trump biden poll popularity
Former President Donald Trump and President Joe Biden have similar favorability ratings, although Biden is often the more popular of the two. This combination of pictures created on September 28, 2020, shows Biden speaking at a "Build Back Better" Clean Energy event on July 14, 2020, in Wilmington, Delaware, and Trump speaking to the press outside the White House on September 24, 2020. OLIVIER DOULIERY,MANDEL NGAN/AFP/Getty Images

While some thought Trump being kicked off social media would force the former president into the background, he's kept up a continual presence by way of rallies and emailed statements.

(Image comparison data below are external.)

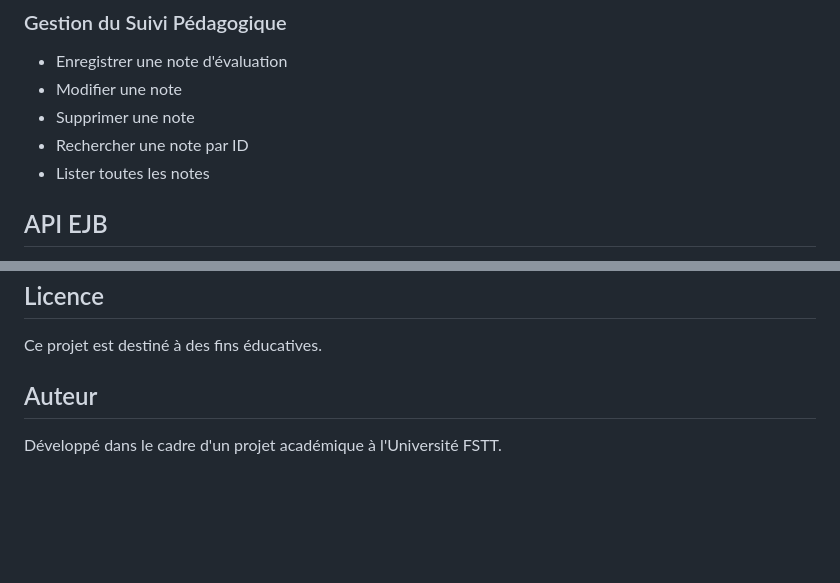
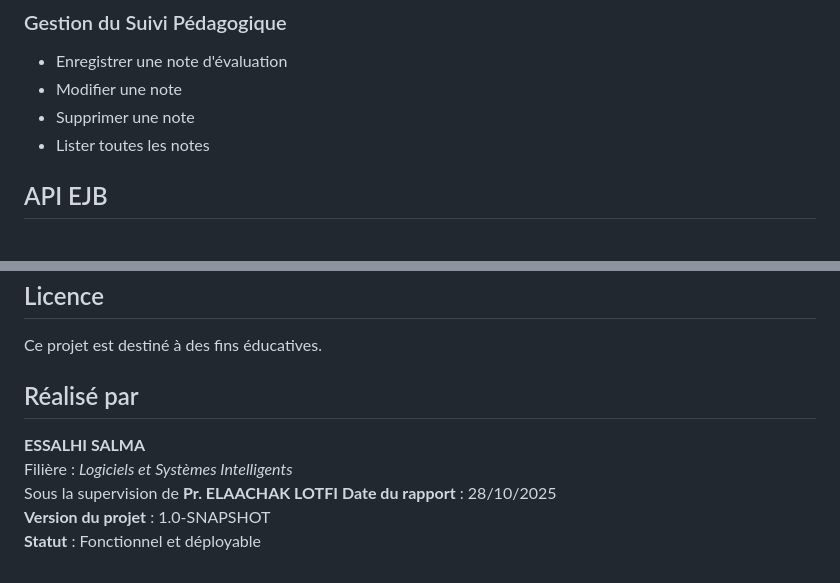
Before and after one commit to SalmaEssalhi1/Ateliers_JEE, a Markdown page: Atelier4_EJB/README.md, 2 parts joined by grey strips. Drawn GitHub-style; blank space fills up the shorter version.

```diff
--- a/Atelier4_EJB/README.md
+++ b/Atelier4_EJB/README.md
@@ -151,7 +151,6 @@ L'application fournit les opérations CRUD (Create, Read, Update, Delete) pour c
 - Enregistrer une note d'évaluation
 - Modifier une note
 - Supprimer une note
-- Rechercher une note par ID
 - Lister toutes les notes
 
 ## API EJB
@@ -242,6 +241,11 @@ Les contributions sont les bienvenues ! Merci de :
 
 Ce projet est destiné à des fins éducatives.
 
-## Auteur
+##  Réalisé par
 
-Développé dans le cadre d'un projet académique à l'Université FSTT.
+**ESSALHI SALMA**
+Filière : *Logiciels et Systèmes Intelligents*
+Sous la supervision de **Pr. ELAACHAK LOTFI**
+**Date du rapport** : 28/10/2025
+**Version du projet** : 1.0-SNAPSHOT
+**Statut** : Fonctionnel et déployable
```
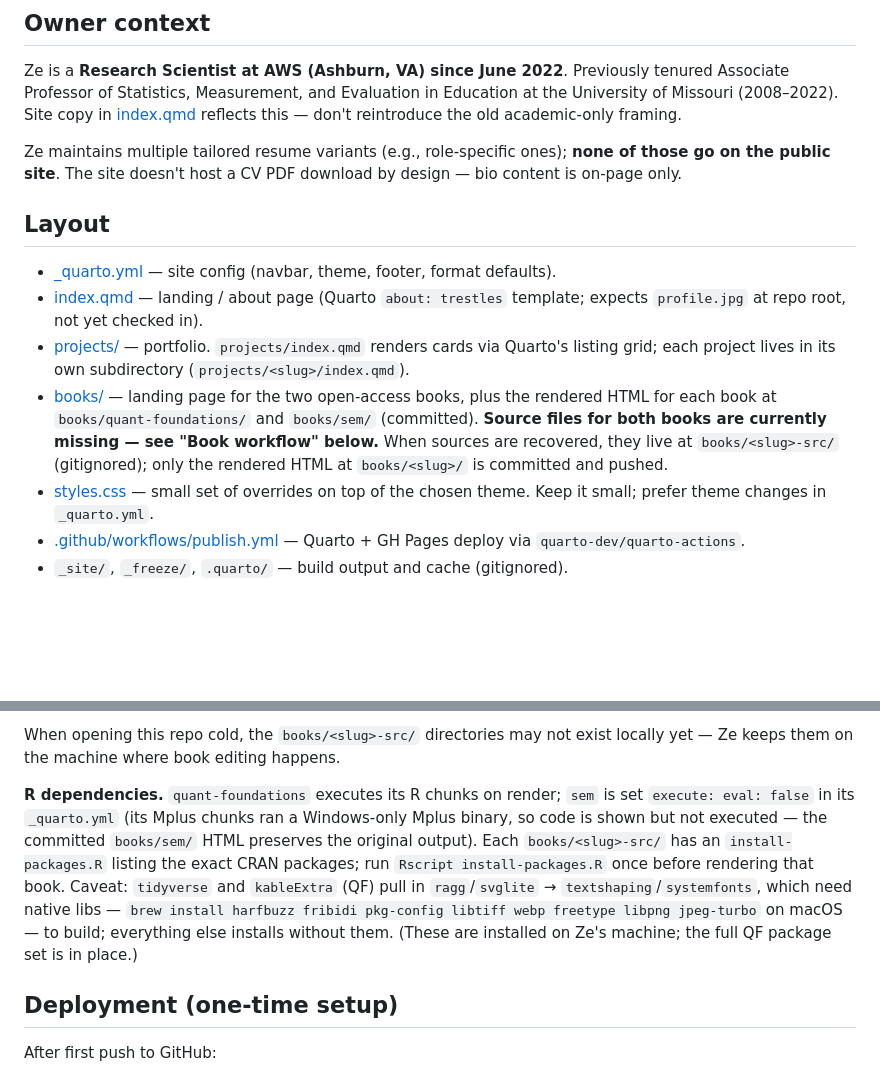
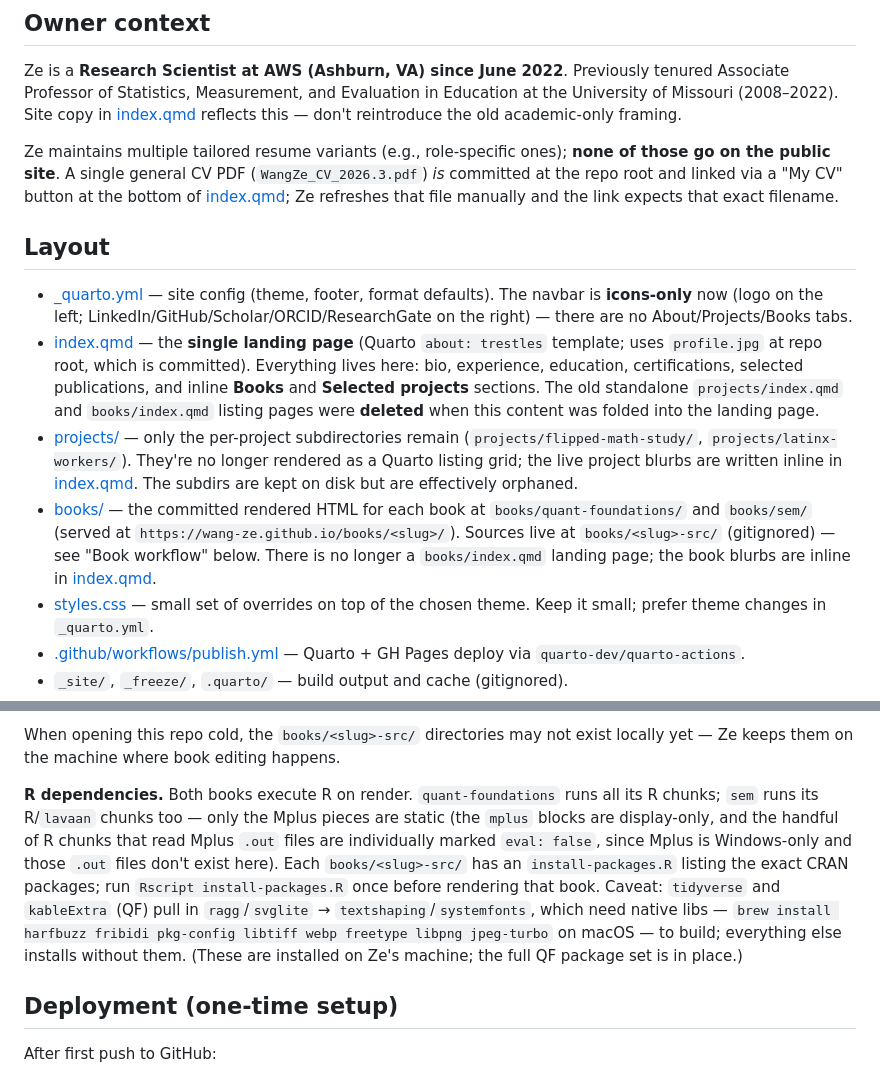
Before and after one commit to wang-ze/wang-ze.github.io, a Markdown page: CLAUDE.md, 2 parts joined by grey strips. Drawn GitHub-style; blank space fills up the shorter version.

```diff
--- a/CLAUDE.md
+++ b/CLAUDE.md
@@ -18,14 +18,14 @@ Repo is a "user site" (`wang-ze.github.io`), so the URL has no `/<repo-name>/` p
 
 Ze is a **Research Scientist at AWS (Ashburn, VA) since June 2022**. Previously tenured Associate Professor of Statistics, Measurement, and Evaluation in Education at the University of Missouri (2008–2022). Site copy in [index.qmd](index.qmd) reflects this — don't reintroduce the old academic-only framing.
 
-Ze maintains multiple tailored resume variants (e.g., role-specific ones); **none of those go on the public site**. The site doesn't host a CV PDF download by design — bio content is on-page only.
+Ze maintains multiple tailored resume variants (e.g., role-specific ones); **none of those go on the public site**. A single general CV PDF (`WangZe_CV_2026.3.pdf`) *is* committed at the repo root and linked via a "My CV" button at the bottom of [index.qmd](index.qmd); Ze refreshes that file manually and the link expects that exact filename.
 
 ## Layout
 
-- [_quarto.yml](_quarto.yml) — site config (navbar, theme, footer, format defaults).
-- [index.qmd](index.qmd) — landing / about page (Quarto `about: trestles` template; expects `profile.jpg` at repo root, not yet checked in).
-- [projects/](projects/) — portfolio. `projects/index.qmd` renders cards via Quarto's listing grid; each project lives in its own subdirectory (`projects/<slug>/index.qmd`).
-- [books/](books/) — landing page for the two open-access books, plus the rendered HTML for each book at `books/quant-foundations/` and `books/sem/` (committed). **Source files for both books are currently missing — see "Book workflow" below.** When sources are recovered, they live at `books/<slug>-src/` (gitignored); only the rendered HTML at `books/<slug>/` is committed and pushed.
+- [_quarto.yml](_quarto.yml) — site config (theme, footer, format defaults). The navbar is **icons-only** now (logo on the left; LinkedIn/GitHub/Scholar/ORCID/ResearchGate on the right) — there are no About/Projects/Books tabs.
+- [index.qmd](index.qmd) — the **single landing page** (Quarto `about: trestles` template; uses `profile.jpg` at repo root, which is committed). Everything lives here: bio, experience, education, certifications, selected publications, and inline **Books** and **Selected projects** sections. The old standalone `projects/index.qmd` and `books/index.qmd` listing pages were **deleted** when this content was folded into the landing page.
+- [projects/](projects/) — only the per-project subdirectories remain (`projects/flipped-math-study/`, `projects/latinx-workers/`). They're no longer rendered as a Quarto listing grid; the live project blurbs are written inline in [index.qmd](index.qmd). The subdirs are kept on disk but are effectively orphaned.
+- [books/](books/) — the committed rendered HTML for each book at `books/quant-foundations/` and `books/sem/` (served at `https://wang-ze.github.io/books/<slug>/`). Sources live at `books/<slug>-src/` (gitignored) — see "Book workflow" below. There is no longer a `books/index.qmd` landing page; the book blurbs are inline in [index.qmd](index.qmd).
 - [styles.css](styles.css) — small set of overrides on top of the chosen theme. Keep it small; prefer theme changes in `_quarto.yml`.
 - [.github/workflows/publish.yml](.github/workflows/publish.yml) — Quarto + GH Pages deploy via `quarto-dev/quarto-actions`.
 - `_site/`, `_freeze/`, `.quarto/` — build output and cache (gitignored).
@@ -85,7 +90,7 @@ The site-level `quarto render` (run by CI on every push to `main`) treats the pr
 
 When opening this repo cold, the `books/<slug>-src/` directories may not exist locally yet — Ze keeps them on the machine where book editing happens.
 
-**R dependencies.** `quant-foundations` executes its R chunks on render; `sem` is set `execute: eval: false` in its `_quarto.yml` (its Mplus chunks ran a Windows-only Mplus binary, so code is shown but not executed — the committed `books/sem/` HTML preserves the original output). Each `books/<slug>-src/` has an `install-packages.R` listing the exact CRAN packages; run `Rscript install-packages.R` once before rendering that book. Caveat: `tidyverse` and `kableExtra` (QF) pull in `ragg`/`svglite` → `textshaping`/`systemfonts`, which need native libs — `brew install harfbuzz fribidi pkg-config libtiff webp freetype libpng jpeg-turbo` on macOS — to build; everything else installs without them. (These are installed on Ze's machine; the full QF package set is in place.)
+**R dependencies.** Both books execute R on render. `quant-foundations` runs all its R chunks; `sem` runs its R/`lavaan` chunks too — only the Mplus pieces are static (the `mplus` blocks are display-only, and the handful of R chunks that read Mplus `.out` files are individually marked `eval: false`, since Mplus is Windows-only and those `.out` files don't exist here). Each `books/<slug>-src/` has an `install-packages.R` listing the exact CRAN packages; run `Rscript install-packages.R` once before rendering that book. Caveat: `tidyverse` and `kableExtra` (QF) pull in `ragg`/`svglite` → `textshaping`/`systemfonts`, which need native libs — `brew install harfbuzz fribidi pkg-config libtiff webp freetype libpng jpeg-turbo` on macOS — to build; everything else installs without them. (These are installed on Ze's machine; the full QF package set is in place.)
 
 ## Deployment (one-time setup)
 
```
Also changed, not shown: other parts of CLAUDE.md (+15 -10 lines).
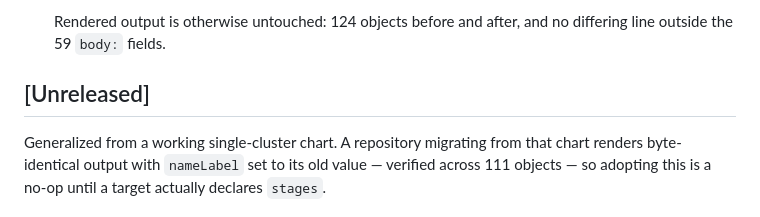
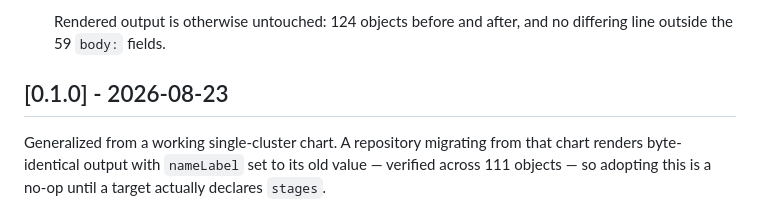
Before and after one commit to JamesAtIntegratnIO/bosun, a Markdown page: charts/kargo-pipelines/CHANGELOG.md, the part around one of its changes. Drawn GitHub-style.

```diff
--- a/charts/kargo-pipelines/CHANGELOG.md
+++ b/charts/kargo-pipelines/CHANGELOG.md
@@ -96,7 +96,7 @@ All notable changes to `kargo-pipelines`. Format follows
   Rendered output is otherwise untouched: 124 objects before and after, and no
   differing line outside the 59 `body:` fields.
 
-## [Unreleased]
+## [0.1.0] - 2026-08-23
 
 Generalized from a working single-cluster chart. A repository migrating from
 that chart renders byte-identical output with `nameLabel` set to its old value
```
Also changed, not shown: other parts of charts/kargo-pipelines/CHANGELOG.md (+2 -2 lines), CHANGELOG.md (+6 -0 lines).
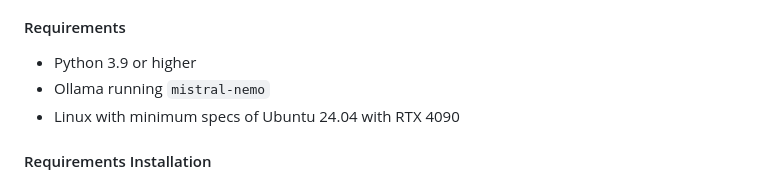
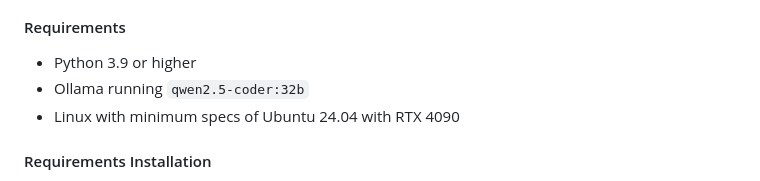
Before and after one commit to truemagic-coder/nemo-agent, a Markdown page: README.md, the part around the change. Rendered like a GitHub page.

```diff
--- a/README.md
+++ b/README.md
@@ -62,7 +62,7 @@ https://github.com/user-attachments/assets/51cf6ad1-196c-44ab-99ba-0035365f1bbd
 
 #### Requirements
 * Python 3.9 or higher
-* Ollama running `mistral-nemo`
+* Ollama running `qwen2.5-coder:32b`
 * Linux with minimum specs of Ubuntu 24.04 with RTX 4090
 
 #### Requirements Installation
```
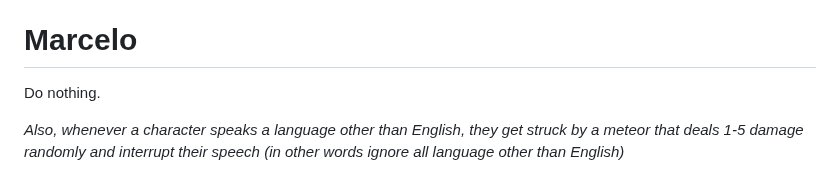
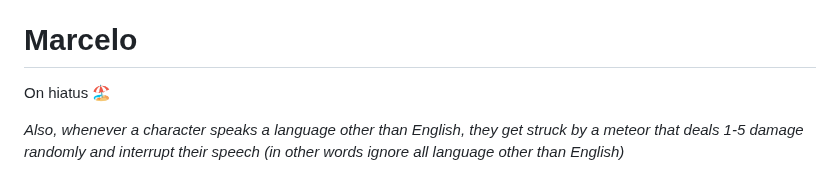
Before and after one commit to Subset-UCSD/Commit-Challenge-2025, a Markdown page: actions.md, the part around the change. Rendered like a GitHub page.

```diff
--- a/actions.md
+++ b/actions.md
@@ -43,7 +43,7 @@ Here's some intel I learned: Marcelo's health potion has been poisoned. If he dr
 
 # Marcelo
 
-Do nothing.
+On hiatus 🏖️
 
 *Also, whenever a character speaks a language other than English, they get struck by a meteor that deals 1-5 damage randomly and interrupt their speech (in other words ignore all language other than English)*
 
```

The bulk of those statements involve criticism of the Biden administration, which Trump sees as dismantling the progress his administration made.

It's unlikely that Trump's statements are going to persuade Democrats to vote for Republicans in the midterms or a Republican president in 2024, but Biden's falling appeal is raising concerns that the GOP could take back Congress in 2022. History bodes well for Republicans in 2022, as the president's party often loses seats in the midterms, and they only need to flip six seats in the House and one seat in the Senate.

With midterms being a referendum on the president, Biden's low polling numbers among independents could make all the difference in close elections.

A YouGov poll from the end of October still showed Biden and Trump had similar favorability ratings but gave Biden a greater margin of four points. The YouGov poll also found Democrats viewed Biden more positively than Republicans viewed Trump, although each man's supporters had nearly equal views of them.

While polling isn't always indicative of how elections will turn out, Tuesday's election results in Virginia are a warning sign to Democrats that a referendum on Biden may not end well for them. Republicans swept the elections in Virginia, a state that had been trending blue, indicating that anti-Trump messaging may not be as effective as it was in 2020.

There's still a good amount of time between now and the midterms, so Biden has a chance to increase his standing with voters, especially if Democrats pass key measures of his campaign.